« Reply #14 on: November 25, 2015, 01:24:51 AM »
You are absolutely correct. Regarding the men/women thing, men have a degree of authority over women in a husband-wife relationship, but this does not mean superiority, because Quran 49:13 clearly says that only good deeds make one person superior to another. Pharoah had all the authority over his wife Asiya, but he's the one who's going to hell, while Asiya gets eternity in Jannah. Authority is a responsibility and not a superiority.

Some people make the excuse that only men were prophets, but this was because nobody listened to women at that time. God did send messages to women, like Musa's mother and Mary, who was spoken to by angels. So it has nothing to do with gender preference.

About the whole "being friends with Christians is haram" thing, I read the article and it now makes sense. When I was younger, my friend Aisha informed me that her dad had forbidden her from making friends with Christians because he thought it was haram. Her dad also believes a great many other things are haram, such as music and art and cartoons and basically everything else.

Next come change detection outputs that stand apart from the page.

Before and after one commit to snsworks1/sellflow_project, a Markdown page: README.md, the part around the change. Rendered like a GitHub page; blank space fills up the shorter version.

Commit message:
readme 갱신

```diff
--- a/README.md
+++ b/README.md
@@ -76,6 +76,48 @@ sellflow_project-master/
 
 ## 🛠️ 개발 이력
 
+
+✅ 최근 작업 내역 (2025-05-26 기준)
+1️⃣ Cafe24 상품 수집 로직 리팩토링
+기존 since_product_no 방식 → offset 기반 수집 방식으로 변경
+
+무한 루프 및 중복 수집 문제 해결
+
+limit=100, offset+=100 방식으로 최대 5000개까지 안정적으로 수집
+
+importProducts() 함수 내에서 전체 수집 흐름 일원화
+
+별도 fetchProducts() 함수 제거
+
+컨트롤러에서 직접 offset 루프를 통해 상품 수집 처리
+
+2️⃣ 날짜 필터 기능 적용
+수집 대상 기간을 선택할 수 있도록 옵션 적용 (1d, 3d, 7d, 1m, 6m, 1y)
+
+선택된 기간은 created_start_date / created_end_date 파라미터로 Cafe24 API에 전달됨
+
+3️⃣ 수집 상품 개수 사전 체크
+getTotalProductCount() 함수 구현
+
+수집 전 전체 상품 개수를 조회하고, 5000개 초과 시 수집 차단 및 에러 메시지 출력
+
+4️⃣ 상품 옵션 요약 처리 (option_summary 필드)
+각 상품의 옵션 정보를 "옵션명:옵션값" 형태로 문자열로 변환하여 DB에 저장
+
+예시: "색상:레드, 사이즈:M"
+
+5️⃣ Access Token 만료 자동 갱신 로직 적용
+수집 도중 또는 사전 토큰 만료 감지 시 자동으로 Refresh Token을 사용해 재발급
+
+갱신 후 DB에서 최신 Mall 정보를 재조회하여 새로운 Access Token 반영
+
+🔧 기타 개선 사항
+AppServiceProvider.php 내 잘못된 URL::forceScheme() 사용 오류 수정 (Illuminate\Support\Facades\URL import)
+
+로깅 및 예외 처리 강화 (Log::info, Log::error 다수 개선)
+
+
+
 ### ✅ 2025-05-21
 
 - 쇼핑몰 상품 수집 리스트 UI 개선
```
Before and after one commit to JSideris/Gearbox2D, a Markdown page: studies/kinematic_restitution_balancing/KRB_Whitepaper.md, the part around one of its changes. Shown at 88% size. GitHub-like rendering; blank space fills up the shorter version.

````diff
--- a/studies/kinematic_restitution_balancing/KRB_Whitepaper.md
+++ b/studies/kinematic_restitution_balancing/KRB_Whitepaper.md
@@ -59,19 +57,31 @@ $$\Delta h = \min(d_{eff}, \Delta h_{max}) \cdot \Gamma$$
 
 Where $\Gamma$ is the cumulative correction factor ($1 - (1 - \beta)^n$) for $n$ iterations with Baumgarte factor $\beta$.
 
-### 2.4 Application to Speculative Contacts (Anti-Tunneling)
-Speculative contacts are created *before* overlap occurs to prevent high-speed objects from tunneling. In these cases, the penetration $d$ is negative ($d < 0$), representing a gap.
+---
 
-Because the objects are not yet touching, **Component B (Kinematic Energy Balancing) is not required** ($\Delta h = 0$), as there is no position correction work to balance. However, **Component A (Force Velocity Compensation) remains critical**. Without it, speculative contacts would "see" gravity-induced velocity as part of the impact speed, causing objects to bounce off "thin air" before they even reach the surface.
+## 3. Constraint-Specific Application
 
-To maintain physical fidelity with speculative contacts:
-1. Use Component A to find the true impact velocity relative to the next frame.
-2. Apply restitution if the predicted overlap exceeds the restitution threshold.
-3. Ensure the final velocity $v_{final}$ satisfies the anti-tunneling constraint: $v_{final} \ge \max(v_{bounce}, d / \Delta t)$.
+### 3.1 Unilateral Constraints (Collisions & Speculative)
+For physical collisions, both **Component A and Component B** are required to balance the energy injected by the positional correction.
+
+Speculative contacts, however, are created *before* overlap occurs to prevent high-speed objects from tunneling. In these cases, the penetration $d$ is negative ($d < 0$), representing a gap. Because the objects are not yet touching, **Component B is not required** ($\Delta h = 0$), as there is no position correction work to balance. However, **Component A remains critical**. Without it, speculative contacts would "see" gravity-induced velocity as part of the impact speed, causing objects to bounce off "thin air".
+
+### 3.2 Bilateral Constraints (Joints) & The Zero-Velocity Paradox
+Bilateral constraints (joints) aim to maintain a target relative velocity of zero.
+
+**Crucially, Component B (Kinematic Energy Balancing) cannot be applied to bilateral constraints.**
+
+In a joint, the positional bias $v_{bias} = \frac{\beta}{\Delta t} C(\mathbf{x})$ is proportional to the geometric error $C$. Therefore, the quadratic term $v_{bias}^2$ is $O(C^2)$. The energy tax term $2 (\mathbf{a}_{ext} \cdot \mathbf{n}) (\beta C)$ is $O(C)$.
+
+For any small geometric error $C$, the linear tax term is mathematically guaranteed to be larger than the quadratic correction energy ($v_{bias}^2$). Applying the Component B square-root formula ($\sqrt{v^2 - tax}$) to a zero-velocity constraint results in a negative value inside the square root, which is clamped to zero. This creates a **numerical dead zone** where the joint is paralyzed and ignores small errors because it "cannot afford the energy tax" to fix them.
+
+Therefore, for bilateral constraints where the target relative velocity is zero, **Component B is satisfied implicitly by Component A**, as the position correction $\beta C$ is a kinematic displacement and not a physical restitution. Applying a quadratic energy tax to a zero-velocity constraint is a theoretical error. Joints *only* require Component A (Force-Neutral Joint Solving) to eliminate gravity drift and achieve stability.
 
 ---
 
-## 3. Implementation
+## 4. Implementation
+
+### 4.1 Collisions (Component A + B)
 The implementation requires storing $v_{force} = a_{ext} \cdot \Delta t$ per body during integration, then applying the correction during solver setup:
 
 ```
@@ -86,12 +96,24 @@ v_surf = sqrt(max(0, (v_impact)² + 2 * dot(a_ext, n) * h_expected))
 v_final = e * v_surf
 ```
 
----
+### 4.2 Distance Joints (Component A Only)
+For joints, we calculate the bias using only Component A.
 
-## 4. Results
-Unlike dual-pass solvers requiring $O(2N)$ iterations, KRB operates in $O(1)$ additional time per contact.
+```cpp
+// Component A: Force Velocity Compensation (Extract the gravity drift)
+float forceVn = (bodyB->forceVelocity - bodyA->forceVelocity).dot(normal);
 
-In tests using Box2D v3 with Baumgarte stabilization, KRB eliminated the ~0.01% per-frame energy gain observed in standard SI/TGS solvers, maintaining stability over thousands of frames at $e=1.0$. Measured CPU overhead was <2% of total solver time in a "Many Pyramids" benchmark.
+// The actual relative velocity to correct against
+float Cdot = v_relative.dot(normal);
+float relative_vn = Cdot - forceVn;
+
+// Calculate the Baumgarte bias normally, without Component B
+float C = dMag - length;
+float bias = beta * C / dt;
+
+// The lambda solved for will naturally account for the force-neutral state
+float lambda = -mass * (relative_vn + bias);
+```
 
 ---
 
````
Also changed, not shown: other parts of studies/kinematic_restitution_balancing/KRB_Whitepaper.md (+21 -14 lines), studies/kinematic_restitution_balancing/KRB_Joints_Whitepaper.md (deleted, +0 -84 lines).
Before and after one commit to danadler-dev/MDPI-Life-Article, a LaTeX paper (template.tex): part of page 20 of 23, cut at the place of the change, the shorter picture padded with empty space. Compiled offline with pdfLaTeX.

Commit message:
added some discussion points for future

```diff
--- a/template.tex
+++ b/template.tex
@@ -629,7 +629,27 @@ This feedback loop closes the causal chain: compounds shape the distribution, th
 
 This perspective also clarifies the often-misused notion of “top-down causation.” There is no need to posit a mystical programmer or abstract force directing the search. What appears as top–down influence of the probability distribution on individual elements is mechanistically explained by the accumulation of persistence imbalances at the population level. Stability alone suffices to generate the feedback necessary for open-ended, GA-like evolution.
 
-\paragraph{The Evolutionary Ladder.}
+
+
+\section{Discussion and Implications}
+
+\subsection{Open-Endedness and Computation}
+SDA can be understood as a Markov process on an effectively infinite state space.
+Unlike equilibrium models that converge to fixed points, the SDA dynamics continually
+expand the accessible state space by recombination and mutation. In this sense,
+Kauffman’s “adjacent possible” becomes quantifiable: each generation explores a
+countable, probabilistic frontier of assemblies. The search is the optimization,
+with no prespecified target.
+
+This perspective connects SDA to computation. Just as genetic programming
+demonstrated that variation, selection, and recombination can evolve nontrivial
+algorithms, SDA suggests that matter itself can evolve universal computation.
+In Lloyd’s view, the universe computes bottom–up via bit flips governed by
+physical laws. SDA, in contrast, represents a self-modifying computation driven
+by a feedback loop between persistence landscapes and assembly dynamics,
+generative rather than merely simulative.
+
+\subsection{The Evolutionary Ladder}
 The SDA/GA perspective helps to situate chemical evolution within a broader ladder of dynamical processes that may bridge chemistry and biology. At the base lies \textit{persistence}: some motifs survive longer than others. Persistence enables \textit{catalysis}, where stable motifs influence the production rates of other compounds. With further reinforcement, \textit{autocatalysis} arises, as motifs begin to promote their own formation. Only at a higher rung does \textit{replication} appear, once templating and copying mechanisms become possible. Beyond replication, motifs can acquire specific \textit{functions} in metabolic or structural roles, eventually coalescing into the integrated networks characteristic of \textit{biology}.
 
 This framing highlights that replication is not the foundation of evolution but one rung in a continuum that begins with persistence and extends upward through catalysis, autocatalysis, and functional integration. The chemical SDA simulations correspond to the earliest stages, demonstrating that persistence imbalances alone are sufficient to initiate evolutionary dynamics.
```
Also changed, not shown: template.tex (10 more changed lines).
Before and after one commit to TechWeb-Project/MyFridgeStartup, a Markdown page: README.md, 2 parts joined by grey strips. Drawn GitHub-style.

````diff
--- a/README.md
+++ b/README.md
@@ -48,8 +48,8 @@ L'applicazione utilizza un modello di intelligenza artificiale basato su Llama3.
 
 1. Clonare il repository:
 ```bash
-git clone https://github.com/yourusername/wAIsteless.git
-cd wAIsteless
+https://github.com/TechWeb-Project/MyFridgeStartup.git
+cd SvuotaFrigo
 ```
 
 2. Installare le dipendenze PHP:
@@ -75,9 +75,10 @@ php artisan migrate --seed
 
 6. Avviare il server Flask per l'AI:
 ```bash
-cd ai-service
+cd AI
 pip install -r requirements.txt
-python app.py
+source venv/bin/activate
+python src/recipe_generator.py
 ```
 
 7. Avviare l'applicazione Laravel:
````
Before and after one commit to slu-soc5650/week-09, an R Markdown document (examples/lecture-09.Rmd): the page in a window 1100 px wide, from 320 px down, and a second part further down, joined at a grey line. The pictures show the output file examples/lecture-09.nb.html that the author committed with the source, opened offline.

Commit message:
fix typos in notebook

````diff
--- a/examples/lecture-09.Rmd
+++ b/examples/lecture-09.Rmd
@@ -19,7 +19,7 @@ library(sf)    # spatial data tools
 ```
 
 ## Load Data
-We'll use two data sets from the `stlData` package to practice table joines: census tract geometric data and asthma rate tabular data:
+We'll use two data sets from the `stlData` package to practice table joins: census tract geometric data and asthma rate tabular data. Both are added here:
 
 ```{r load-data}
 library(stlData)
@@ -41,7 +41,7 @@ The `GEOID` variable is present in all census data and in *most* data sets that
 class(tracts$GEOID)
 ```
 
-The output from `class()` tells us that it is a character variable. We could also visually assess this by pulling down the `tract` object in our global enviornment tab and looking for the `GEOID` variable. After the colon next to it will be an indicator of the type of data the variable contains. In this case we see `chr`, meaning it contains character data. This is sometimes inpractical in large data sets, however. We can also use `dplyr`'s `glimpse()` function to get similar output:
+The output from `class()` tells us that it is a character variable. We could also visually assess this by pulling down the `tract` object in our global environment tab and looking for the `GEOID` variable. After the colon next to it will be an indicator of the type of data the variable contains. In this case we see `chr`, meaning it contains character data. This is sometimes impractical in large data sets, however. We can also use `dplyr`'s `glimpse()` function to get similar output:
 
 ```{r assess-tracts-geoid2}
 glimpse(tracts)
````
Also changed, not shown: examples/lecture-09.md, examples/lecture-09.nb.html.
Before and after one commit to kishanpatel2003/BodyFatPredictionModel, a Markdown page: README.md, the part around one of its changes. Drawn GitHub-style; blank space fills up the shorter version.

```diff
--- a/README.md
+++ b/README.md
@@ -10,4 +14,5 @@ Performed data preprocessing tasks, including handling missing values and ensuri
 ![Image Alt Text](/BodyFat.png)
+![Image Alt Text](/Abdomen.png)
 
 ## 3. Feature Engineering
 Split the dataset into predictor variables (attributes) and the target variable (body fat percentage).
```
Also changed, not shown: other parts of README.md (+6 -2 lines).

Is he just a confused believer or a disbeliever, do you think?

Salam and thank you for your time with this discussion :)